*THE TASK*. Your answer should be the records below, written out exactly.

*RECORDS*.
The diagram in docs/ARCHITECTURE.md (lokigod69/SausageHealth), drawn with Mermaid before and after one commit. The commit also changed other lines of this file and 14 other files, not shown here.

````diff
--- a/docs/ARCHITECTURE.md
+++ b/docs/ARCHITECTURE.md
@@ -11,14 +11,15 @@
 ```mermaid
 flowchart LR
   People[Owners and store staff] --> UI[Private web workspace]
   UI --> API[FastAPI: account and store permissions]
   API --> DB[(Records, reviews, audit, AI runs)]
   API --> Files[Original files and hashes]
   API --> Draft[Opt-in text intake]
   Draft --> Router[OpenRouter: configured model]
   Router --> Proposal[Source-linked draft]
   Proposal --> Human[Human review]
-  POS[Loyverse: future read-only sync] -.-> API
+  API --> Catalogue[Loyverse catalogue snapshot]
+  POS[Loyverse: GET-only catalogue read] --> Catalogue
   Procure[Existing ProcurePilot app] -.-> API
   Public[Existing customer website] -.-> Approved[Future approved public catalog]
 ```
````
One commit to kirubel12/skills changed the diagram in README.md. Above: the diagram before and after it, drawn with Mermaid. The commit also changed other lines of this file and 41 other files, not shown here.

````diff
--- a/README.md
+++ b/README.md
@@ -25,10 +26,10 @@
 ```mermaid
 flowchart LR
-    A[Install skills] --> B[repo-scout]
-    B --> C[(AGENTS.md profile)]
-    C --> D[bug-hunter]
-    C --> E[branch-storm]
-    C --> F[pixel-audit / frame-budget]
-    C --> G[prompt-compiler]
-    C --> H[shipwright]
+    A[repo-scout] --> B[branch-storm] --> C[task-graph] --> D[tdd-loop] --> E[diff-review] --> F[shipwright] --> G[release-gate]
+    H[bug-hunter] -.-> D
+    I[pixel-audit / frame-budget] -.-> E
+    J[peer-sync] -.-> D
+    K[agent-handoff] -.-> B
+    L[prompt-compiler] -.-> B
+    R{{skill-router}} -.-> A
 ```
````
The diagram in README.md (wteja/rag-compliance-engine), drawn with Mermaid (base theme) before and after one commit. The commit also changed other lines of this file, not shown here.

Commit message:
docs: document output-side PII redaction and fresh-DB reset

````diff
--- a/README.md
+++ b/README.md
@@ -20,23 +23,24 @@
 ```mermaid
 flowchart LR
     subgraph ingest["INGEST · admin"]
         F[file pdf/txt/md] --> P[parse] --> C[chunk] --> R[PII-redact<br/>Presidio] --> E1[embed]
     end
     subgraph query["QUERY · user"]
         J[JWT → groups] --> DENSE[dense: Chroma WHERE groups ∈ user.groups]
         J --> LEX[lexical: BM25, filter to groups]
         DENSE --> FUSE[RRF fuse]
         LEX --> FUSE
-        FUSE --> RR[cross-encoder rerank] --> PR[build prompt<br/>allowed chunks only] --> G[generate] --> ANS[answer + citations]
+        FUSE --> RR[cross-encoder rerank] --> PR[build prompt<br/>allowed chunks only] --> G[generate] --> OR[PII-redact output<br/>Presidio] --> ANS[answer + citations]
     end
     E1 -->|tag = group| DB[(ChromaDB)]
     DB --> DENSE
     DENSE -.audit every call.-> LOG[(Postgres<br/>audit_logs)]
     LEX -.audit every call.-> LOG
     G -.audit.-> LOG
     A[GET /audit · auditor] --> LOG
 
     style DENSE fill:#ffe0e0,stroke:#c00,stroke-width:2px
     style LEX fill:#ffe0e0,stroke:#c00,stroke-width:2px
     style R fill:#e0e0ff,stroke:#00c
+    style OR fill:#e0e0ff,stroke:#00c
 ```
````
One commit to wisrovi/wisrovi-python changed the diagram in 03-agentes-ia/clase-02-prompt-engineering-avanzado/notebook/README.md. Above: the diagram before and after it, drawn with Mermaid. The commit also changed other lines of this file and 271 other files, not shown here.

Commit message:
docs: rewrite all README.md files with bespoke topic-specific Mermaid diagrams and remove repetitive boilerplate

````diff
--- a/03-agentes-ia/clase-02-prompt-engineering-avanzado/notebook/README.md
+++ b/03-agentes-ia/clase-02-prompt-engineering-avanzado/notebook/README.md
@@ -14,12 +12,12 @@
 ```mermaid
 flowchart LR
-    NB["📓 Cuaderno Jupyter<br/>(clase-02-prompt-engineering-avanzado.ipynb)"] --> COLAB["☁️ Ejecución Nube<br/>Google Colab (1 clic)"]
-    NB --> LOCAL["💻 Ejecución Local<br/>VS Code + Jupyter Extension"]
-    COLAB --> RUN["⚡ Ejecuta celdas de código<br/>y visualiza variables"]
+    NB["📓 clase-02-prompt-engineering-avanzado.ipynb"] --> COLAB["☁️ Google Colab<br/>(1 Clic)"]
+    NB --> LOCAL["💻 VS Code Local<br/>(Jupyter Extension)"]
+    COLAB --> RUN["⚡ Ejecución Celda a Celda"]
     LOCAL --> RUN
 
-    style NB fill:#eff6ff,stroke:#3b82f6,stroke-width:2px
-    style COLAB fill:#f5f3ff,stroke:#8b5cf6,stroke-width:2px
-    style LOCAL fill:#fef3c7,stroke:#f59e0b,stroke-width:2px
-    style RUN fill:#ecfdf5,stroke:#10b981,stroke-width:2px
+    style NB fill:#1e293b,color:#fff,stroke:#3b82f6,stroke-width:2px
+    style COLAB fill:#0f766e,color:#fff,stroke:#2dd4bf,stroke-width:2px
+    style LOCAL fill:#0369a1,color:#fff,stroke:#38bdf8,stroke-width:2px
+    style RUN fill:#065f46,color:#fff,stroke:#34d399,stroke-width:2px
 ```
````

*COMPLETED TASK*.
The diagram in docs/ARCHITECTURE.md (lokigod69/SausageHealth), drawn with Mermaid before and after one commit. The commit also changed other lines of this file and 14 other files, not shown here.

````diff
--- a/docs/ARCHITECTURE.md
+++ b/docs/ARCHITECTURE.md
@@ -11,14 +11,15 @@
 ```mermaid
 flowchart LR
   People[Owners and store staff] --> UI[Private web workspace]
   UI --> API[FastAPI: account and store permissions]
   API --> DB[(Records, reviews, audit, AI runs)]
   API --> Files[Original files and hashes]
   API --> Draft[Opt-in text intake]
   Draft --> Router[OpenRouter: configured model]
   Router --> Proposal[Source-linked draft]
   Proposal --> Human[Human review]
-  POS[Loyverse: future read-only sync] -.-> API
+  API --> Catalogue[Loyverse catalogue snapshot]
+  POS[Loyverse: GET-only catalogue read] --> Catalogue
   Procure[Existing ProcurePilot app] -.-> API
   Public[Existing customer website] -.-> Approved[Future approved public catalog]
 ```
````
One commit to kirubel12/skills changed the diagram in README.md. Above: the diagram before and after it, drawn with Mermaid. The commit also changed other lines of this file and 41 other files, not shown here.

````diff
--- a/README.md
+++ b/README.md
@@ -25,10 +26,10 @@
 ```mermaid
 flowchart LR
-    A[Install skills] --> B[repo-scout]
-    B --> C[(AGENTS.md profile)]
-    C --> D[bug-hunter]
-    C --> E[branch-storm]
-    C --> F[pixel-audit / frame-budget]
-    C --> G[prompt-compiler]
-    C --> H[shipwright]
+    A[repo-scout] --> B[branch-storm] --> C[task-graph] --> D[tdd-loop] --> E[diff-review] --> F[shipwright] --> G[release-gate]
+    H[bug-hunter] -.-> D
+    I[pixel-audit / frame-budget] -.-> E
+    J[peer-sync] -.-> D
+    K[agent-handoff] -.-> B
+    L[prompt-compiler] -.-> B
+    R{{skill-router}} -.-> A
 ```
````
The diagram in README.md (wteja/rag-compliance-engine), drawn with Mermaid (base theme) before and after one commit. The commit also changed other lines of this file, not shown here.

Commit message:
docs: document output-side PII redaction and fresh-DB reset

````diff
--- a/README.md
+++ b/README.md
@@ -20,23 +23,24 @@
 ```mermaid
 flowchart LR
     subgraph ingest["INGEST · admin"]
         F[file pdf/txt/md] --> P[parse] --> C[chunk] --> R[PII-redact<br/>Presidio] --> E1[embed]
     end
     subgraph query["QUERY · user"]
         J[JWT → groups] --> DENSE[dense: Chroma WHERE groups ∈ user.groups]
         J --> LEX[lexical: BM25, filter to groups]
         DENSE --> FUSE[RRF fuse]
         LEX --> FUSE
-        FUSE --> RR[cross-encoder rerank] --> PR[build prompt<br/>allowed chunks only] --> G[generate] --> ANS[answer + citations]
+        FUSE --> RR[cross-encoder rerank] --> PR[build prompt<br/>allowed chunks only] --> G[generate] --> OR[PII-redact output<br/>Presidio] --> ANS[answer + citations]
     end
     E1 -->|tag = group| DB[(ChromaDB)]
     DB --> DENSE
     DENSE -.audit every call.-> LOG[(Postgres<br/>audit_logs)]
     LEX -.audit every call.-> LOG
     G -.audit.-> LOG
     A[GET /audit · auditor] --> LOG
 
     style DENSE fill:#ffe0e0,stroke:#c00,stroke-width:2px
     style LEX fill:#ffe0e0,stroke:#c00,stroke-width:2px
     style R fill:#e0e0ff,stroke:#00c
+    style OR fill:#e0e0ff,stroke:#00c
 ```
````
One commit to wisrovi/wisrovi-python changed the diagram in 03-agentes-ia/clase-02-prompt-engineering-avanzado/notebook/README.md. Above: the diagram before and after it, drawn with Mermaid. The commit also changed other lines of this file and 271 other files, not shown here.

Commit message:
docs: rewrite all README.md files with bespoke topic-specific Mermaid diagrams and remove repetitive boilerplate

````diff
--- a/03-agentes-ia/clase-02-prompt-engineering-avanzado/notebook/README.md
+++ b/03-agentes-ia/clase-02-prompt-engineering-avanzado/notebook/README.md
@@ -14,12 +12,12 @@
 ```mermaid
 flowchart LR
-    NB["📓 Cuaderno Jupyter<br/>(clase-02-prompt-engineering-avanzado.ipynb)"] --> COLAB["☁️ Ejecución Nube<br/>Google Colab (1 clic)"]
-    NB --> LOCAL["💻 Ejecución Local<br/>VS Code + Jupyter Extension"]
-    COLAB --> RUN["⚡ Ejecuta celdas de código<br/>y visualiza variables"]
+    NB["📓 clase-02-prompt-engineering-avanzado.ipynb"] --> COLAB["☁️ Google Colab<br/>(1 Clic)"]
+    NB --> LOCAL["💻 VS Code Local<br/>(Jupyter Extension)"]
+    COLAB --> RUN["⚡ Ejecución Celda a Celda"]
     LOCAL --> RUN
 
-    style NB fill:#eff6ff,stroke:#3b82f6,stroke-width:2px
-    style COLAB fill:#f5f3ff,stroke:#8b5cf6,stroke-width:2px
-    style LOCAL fill:#fef3c7,stroke:#f59e0b,stroke-width:2px
-    style RUN fill:#ecfdf5,stroke:#10b981,stroke-width:2px
+    style NB fill:#1e293b,color:#fff,stroke:#3b82f6,stroke-width:2px
+    style COLAB fill:#0f766e,color:#fff,stroke:#2dd4bf,stroke-width:2px
+    style LOCAL fill:#0369a1,color:#fff,stroke:#38bdf8,stroke-width:2px
+    style RUN fill:#065f46,color:#fff,stroke:#34d399,stroke-width:2px
 ```
````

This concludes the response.